Lori JANOFF, et al., appellants, v. Mae DISICK, etc., respondent.
In an action, inter alia, to compel the determination of claims to real property pursuant to RPAPL article 15, the plaintiffs appeal (1), as limited by their brief, from so much of an order of the Supreme Court, Westchester County (Smith, J.), dated July 2, 2008, as granted those branches of the defendants' motion which were for summary judgment dismissing the second cause of action alleging adverse possession and the third cause of action alleging abandonment, and denied those branches of their cross motion which were for summary judgment on those causes of action, and (2) from an order of the same court dated October 7, 2008, which denied that branch of their cross motion which was for summary judgment on the first cause of action, among other things, for a judgment declaring, in effect, that the withholding of their consent to the erection of a split-rail fence in the location proposed by the defendants is not unreasonable, and, upon searching the record, awarded summary judgment to the defendants, in effect, declaring that the plaintiffs' withholding of their consent is unreasonable.
ORDERED that the order dated July 2, 2008, is modified, on the law, by deleting the provision thereof granting that branch of the defendants' motion which was for summary judgment dismissing the second cause of action alleging adverse possession and substituting therefor a provision denying that branch of the motion; as so modified, the order dated July 2, 2008, is affirmed insofar as appealed from, without costs or disbursements; and it is further,
ORDERED that the order dated October 7, 2008, is affirmed, without costs or disbursements, and the matter is remitted to the Supreme Court, Westchester County, for further proceedings on the second cause of action and, if warranted, the entry of a judgment in accordance herewith declaring that the plaintiffs' withholding of their consent to the erection of a split-rail fence in the location proposed by the defendants is unreasonable.
Since 1992, the plaintiffs, Lori Janoff and Peter Janoff (hereinafter the Janoffs), have owned residential property in Mamaroneck, abutting residential property owned by the defendant Mae Disick.
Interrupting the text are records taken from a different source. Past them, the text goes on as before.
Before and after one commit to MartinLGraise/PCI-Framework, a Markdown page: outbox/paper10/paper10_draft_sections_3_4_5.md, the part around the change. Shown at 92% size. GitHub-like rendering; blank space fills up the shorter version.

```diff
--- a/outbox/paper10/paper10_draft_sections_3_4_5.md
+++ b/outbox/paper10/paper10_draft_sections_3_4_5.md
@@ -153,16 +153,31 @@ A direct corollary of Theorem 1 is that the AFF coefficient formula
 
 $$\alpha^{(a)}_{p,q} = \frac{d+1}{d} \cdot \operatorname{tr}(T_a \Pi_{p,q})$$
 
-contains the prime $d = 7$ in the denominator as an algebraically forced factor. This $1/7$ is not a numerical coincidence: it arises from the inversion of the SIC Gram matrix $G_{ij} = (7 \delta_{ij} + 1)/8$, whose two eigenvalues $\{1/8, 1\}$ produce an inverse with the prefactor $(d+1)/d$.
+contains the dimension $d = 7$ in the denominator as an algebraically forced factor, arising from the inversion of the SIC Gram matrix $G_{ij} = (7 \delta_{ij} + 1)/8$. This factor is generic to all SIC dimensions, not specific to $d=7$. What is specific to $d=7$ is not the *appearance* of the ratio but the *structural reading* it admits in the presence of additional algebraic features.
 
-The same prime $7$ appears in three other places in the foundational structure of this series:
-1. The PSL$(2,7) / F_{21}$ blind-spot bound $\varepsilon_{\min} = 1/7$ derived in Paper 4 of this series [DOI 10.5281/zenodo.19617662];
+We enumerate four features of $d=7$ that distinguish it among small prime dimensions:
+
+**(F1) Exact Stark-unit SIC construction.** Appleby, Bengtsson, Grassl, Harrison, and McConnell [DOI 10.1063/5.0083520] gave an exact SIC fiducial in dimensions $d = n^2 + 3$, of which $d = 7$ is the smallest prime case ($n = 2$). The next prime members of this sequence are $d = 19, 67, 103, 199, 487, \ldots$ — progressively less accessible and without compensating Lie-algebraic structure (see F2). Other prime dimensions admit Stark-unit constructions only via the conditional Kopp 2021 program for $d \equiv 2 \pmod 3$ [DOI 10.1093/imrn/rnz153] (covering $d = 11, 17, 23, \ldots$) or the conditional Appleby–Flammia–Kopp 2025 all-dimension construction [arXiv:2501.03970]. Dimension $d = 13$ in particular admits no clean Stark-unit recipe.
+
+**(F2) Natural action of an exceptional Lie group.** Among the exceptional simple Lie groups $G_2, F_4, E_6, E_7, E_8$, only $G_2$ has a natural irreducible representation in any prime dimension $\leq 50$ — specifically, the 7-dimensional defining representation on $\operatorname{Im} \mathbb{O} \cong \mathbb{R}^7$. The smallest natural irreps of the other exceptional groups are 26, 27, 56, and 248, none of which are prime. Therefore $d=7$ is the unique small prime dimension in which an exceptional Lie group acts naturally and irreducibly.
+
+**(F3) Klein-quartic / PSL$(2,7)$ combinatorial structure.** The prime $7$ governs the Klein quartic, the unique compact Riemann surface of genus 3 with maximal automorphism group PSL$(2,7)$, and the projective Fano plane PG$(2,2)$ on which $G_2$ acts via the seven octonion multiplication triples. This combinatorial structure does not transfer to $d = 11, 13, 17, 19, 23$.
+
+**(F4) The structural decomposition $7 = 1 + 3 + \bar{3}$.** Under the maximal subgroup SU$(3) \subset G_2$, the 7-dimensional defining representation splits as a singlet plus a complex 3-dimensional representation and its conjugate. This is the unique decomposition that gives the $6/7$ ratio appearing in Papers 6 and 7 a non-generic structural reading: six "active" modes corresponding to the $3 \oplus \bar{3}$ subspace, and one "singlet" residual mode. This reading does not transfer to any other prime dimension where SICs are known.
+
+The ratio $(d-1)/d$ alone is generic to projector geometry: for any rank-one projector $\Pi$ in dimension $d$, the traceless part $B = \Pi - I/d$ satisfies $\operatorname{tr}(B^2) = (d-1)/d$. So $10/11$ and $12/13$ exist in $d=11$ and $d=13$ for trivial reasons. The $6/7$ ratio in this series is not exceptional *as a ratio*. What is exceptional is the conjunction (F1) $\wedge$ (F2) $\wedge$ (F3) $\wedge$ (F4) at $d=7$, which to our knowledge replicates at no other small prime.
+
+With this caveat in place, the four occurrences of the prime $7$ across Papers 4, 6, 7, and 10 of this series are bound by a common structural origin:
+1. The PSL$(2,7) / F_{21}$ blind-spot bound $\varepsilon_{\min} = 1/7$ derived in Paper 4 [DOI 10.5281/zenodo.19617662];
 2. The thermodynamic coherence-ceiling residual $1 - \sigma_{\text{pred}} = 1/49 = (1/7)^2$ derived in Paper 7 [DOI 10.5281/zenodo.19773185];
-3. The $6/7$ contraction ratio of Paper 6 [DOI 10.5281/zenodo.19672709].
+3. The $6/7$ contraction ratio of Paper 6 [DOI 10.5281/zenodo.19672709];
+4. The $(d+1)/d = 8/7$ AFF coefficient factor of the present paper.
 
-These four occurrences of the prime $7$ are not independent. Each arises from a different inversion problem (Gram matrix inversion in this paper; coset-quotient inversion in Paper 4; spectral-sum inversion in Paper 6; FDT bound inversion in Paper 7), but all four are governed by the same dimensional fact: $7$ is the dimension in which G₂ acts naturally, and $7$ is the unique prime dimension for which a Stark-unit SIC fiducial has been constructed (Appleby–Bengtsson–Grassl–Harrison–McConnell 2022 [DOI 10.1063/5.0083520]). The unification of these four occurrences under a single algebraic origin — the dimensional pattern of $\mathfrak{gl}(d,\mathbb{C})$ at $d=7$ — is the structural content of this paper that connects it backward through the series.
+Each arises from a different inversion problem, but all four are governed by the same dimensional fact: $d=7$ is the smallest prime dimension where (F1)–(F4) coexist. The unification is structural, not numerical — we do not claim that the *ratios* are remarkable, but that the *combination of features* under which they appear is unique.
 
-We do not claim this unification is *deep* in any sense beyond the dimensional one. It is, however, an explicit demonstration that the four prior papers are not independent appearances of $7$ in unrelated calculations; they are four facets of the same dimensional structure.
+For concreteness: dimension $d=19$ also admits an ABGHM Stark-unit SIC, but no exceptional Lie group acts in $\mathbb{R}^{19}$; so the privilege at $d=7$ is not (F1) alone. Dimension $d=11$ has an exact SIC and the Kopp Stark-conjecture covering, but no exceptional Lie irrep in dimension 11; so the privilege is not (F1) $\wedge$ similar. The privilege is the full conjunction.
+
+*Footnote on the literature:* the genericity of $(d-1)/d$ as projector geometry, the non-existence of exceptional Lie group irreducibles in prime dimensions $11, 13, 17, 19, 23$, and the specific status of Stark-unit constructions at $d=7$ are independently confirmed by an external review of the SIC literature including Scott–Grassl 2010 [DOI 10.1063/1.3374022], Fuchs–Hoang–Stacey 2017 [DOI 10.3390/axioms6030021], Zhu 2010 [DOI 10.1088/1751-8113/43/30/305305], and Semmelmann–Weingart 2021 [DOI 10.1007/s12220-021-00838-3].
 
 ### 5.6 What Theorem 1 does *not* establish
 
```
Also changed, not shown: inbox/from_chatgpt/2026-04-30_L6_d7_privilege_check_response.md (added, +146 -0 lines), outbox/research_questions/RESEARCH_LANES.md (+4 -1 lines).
Pursuant to a 1991 agreement (hereinafter the agreement), the Janoffs' predecessor-in-interest granted, to Disick and Disick's now-deceased husband (hereinafter together the Disicks), the right to the exclusive use and possession of a portion (hereinafter the grant area) of what is now the Janoffs' real property. The agreement, which was recorded in the Office of the County Clerk, Westchester County, in 1991, also authorized the Disicks to erect a split-rail fence less than four feet high in the grant area, provided that the Disicks first obtained the permission of the Janoffs' predecessor-in-interest, which permission could not be unreasonably withheld.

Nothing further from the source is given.